Exploring Chicagoland nature by foot, artfully & thoughtfully. Interested? Let's walk.
The lily pool reflects an interesting history of shifting preferences for “natural” design. The initial intention for the pool was the cultivation of exotic tropical lilies. However, this pocket park has been redesigned over the years to reflect many elements of the “Prairie School” of landscape design, mimicking natural Midwestern landscapes by including plantings of native species, open views, and limestone blocks that accompany the water elements.
The Lily Pool’s namesake, Alfred Caldwell (1903-1998), worked under the famous Prairie School landscaper Jens Jensen (1860-1951). Caldwell redesigned the pool in the late 1930s, adding many features that are characteristic of the Prairie School: native plants, winding pathways, the circular limestone council ring bench. Council rings like the one near the lily pool can be found throughout the Chicago region, and they reflect the ideal of equal status between people, invite conversation and storytelling, and beckon people to slow down.

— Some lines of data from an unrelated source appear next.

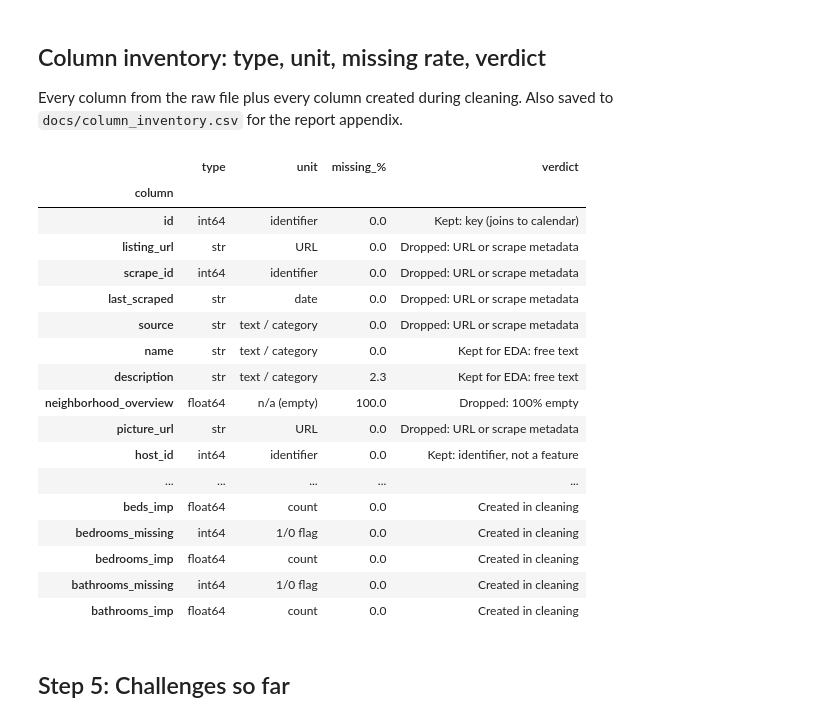
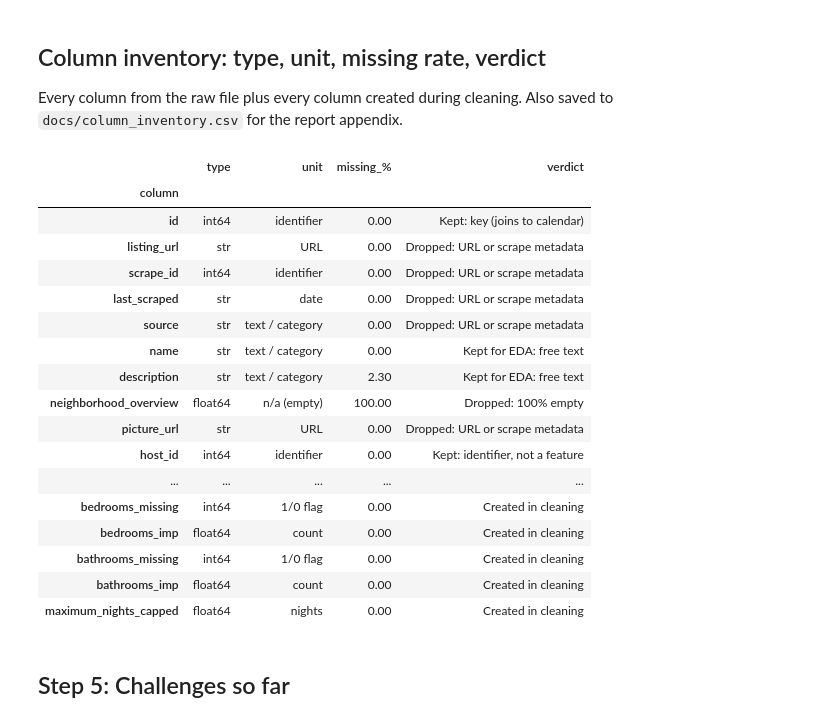
Before and after one commit to varunavy/data230-london-airbnb, a Jupyter notebook: notebooks/01_cleaning.ipynb, the cells around one changed output. Saved outputs shown, nothing was run; the diff lists cells and outputs as text; code cells hidden in the pictures.

Commit message:
Handle maximum_nights placeholder; finalize cleaning

```diff
--- a/notebooks/01_cleaning.ipynb
+++ b/notebooks/01_cleaning.ipynb
@@ -19,10 +19,12 @@ print(df.shape)
 First and last rows, column types, and summary statistics before any changes.
 # %%
 pd.set_option("display.max_columns", 100)
+pd.set_option("display.max_rows", 200)
+pd.set_option("display.float_format", "{:,.2f}".format)
 display(df.head(3))
 display(df.tail(3))
 df.info()
-display(df.describe().T.round(2))
+display(df.describe().T)
 # %% [output]
 |  | id | listing_url | scrape_id | last_scraped | source | name | description | neighborhood_overview | ... |
 | 0 | 11551 | https://www.airbnb.com/rooms/11551 | 20260619061251 | 2026-06-25 | city scrape | Artistic London Pied-à-Terre | Live like a local in this quintes... | NaN | ... |
@@ -246,0 +256,10 @@ minnights_over_year 25
+# %%
+sentinel = 2_147_483_647
+night_cols = ["maximum_nights", "minimum_maximum_nights", "maximum_maximum_nights", "maximum_nights_avg_ntm"]
+notes["max_nights_sentinel"] = int((clean["maximum_nights"] == sentinel).sum())
+notes["max_nights_over"] = int((clean["maximum_nights"] > 1125).sum())
+clean["maximum_nights_capped"] = clean["maximum_nights"].clip(upper=1125)
+clean.to_csv("../data/listings_clean.csv", index=False)
+print("maximum_nights at the placeholder:", notes["max_nights_sentinel"])
+print("maximum_nights above 1,125:", notes["max_nights_over"])
+print(clean[night_cols].eq(sentinel).sum())
@@ -384,7 +421,7 @@ def unit_of(c, s):
     n_ = c.lower()
     if s.isna().all():
         return "n/a (empty)"
-    if "date" in n_ or n_.endswith("_review") or n_ in ("last_scraped", "calendar_last_scraped"):
+    if n_.endswith("_date") or n_.endswith("_review") or n_ in ("last_scraped", "calendar_last_scraped"):
         return "date"
     if n_ == "id" or n_.endswith("_id"):
         return "identifier"
@@ -440,49 +477,49 @@ def verdict_of(c, s, unit):
         return "Kept for EDA only: leakage"
     if c == "price":
         return "Converted to number (GBP); see price_capped"
     if c in created:
         return "Created in cleaning"
     if unit == "identifier":
         return "Kept: identifier, not a feature"
     if unit == "date":
         return "Kept for EDA: date"
     if pd.api.types.is_numeric_dtype(s):
         return "Kept: candidate feature"
     if s.nunique() <= 300:
         return "Kept: categorical feature candidate"
     return "Kept for EDA: free text"
 
 rows = []
 for c in list(df.columns) + created:
     s = clean[c] if c in clean.columns else df[c]
     u = unit_of(c, s)
     rows.append({"column": c, "type": str(s.dtype), "unit": u,
                  "missing_%": round(s.isna().mean() * 100, 1),
                  "verdict": verdict_of(c, s, u)})
 inventory = pd.DataFrame(rows).set_index("column")
 os.makedirs("../docs", exist_ok=True)
 inventory.to_csv("../docs/column_inventory.csv")
 pd.set_option("display.max_rows", 200)
 display(inventory)
 # %% [output]
 |  | type | unit | missing_% | verdict |
 | column |  |  |  |  |
-| id | int64 | identifier | 0.0 | Kept: key (joins to calendar) |
-| listing_url | str | URL | 0.0 | Dropped: URL or scrape metadata |
-| scrape_id | int64 | identifier | 0.0 | Dropped: URL or scrape metadata |
-| last_scraped | str | date | 0.0 | Dropped: URL or scrape metadata |
-| source | str | text / category | 0.0 | Dropped: URL or scrape metadata |
-| name | str | text / category | 0.0 | Kept for EDA: free text |
-| description | str | text / category | 2.3 | Kept for EDA: free text |
-| neighborhood_overview | float64 | n/a (empty) | 100.0 | Dropped: 100% empty |
-| picture_url | str | URL | 0.0 | Dropped: URL or scrape metadata |
-| host_id | int64 | identifier | 0.0 | Kept: identifier, not a feature |
+| id | int64 | identifier | 0.00 | Kept: key (joins to calendar) |
+| listing_url | str | URL | 0.00 | Dropped: URL or scrape metadata |
+| scrape_id | int64 | identifier | 0.00 | Dropped: URL or scrape metadata |
+| last_scraped | str | date | 0.00 | Dropped: URL or scrape metadata |
+| source | str | text / category | 0.00 | Dropped: URL or scrape metadata |
+| name | str | text / category | 0.00 | Kept for EDA: free text |
+| description | str | text / category | 2.30 | Kept for EDA: free text |
+| neighborhood_overview | float64 | n/a (empty) | 100.00 | Dropped: 100% empty |
+| picture_url | str | URL | 0.00 | Dropped: URL or scrape metadata |
+| host_id | int64 | identifier | 0.00 | Kept: identifier, not a feature |
 | ... | ... | ... | ... | ... |
-| beds_imp | float64 | count | 0.0 | Created in cleaning |
-| bedrooms_missing | int64 | 1/0 flag | 0.0 | Created in cleaning |
-| bedrooms_imp | float64 | count | 0.0 | Created in cleaning |
-| bathrooms_missing | int64 | 1/0 flag | 0.0 | Created in cleaning |
-| bathrooms_imp | float64 | count | 0.0 | Created in cleaning |
+| bedrooms_missing | int64 | 1/0 flag | 0.00 | Created in cleaning |
+| bedrooms_imp | float64 | count | 0.00 | Created in cleaning |
+| bathrooms_missing | int64 | 1/0 flag | 0.00 | Created in cleaning |
+| bathrooms_imp | float64 | count | 0.00 | Created in cleaning |
+| maximum_nights_capped | float64 | nights | 0.00 | Created in cleaning |
 # %% [markdown]
 ## Step 5: Challenges so far
 # %% [markdown]
```
Also changed, not shown: parts of 7 cells of this notebook, 1 other file.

One of the great advances in health psychology in recent years is the emergence of concrete evidence that nature heals. The initial experiments verifying this showed that post-operative patients heal faster when they have access to views of nature. More recently, scientific studies have elaborated upon the ways in which nature can reduce stress and calm frayed nerves. One study showed that students who go outside before exams earn higher scores. I (Liam) have begun to bring my students to the Lily Pool to introduce them to this magical place. I suspect that it not only nudges their grades up but makes them aware of this prettiest respite from the metropolis that surrounds them.
It’s your turn to enjoy this place. Perhaps take a seat on the council ring bench, close your eyes, and reflect on the journey you’ve just taken. What surprised you? What most drew your attention? Has your perspective on the relationship between nature and the city changed? If so, how?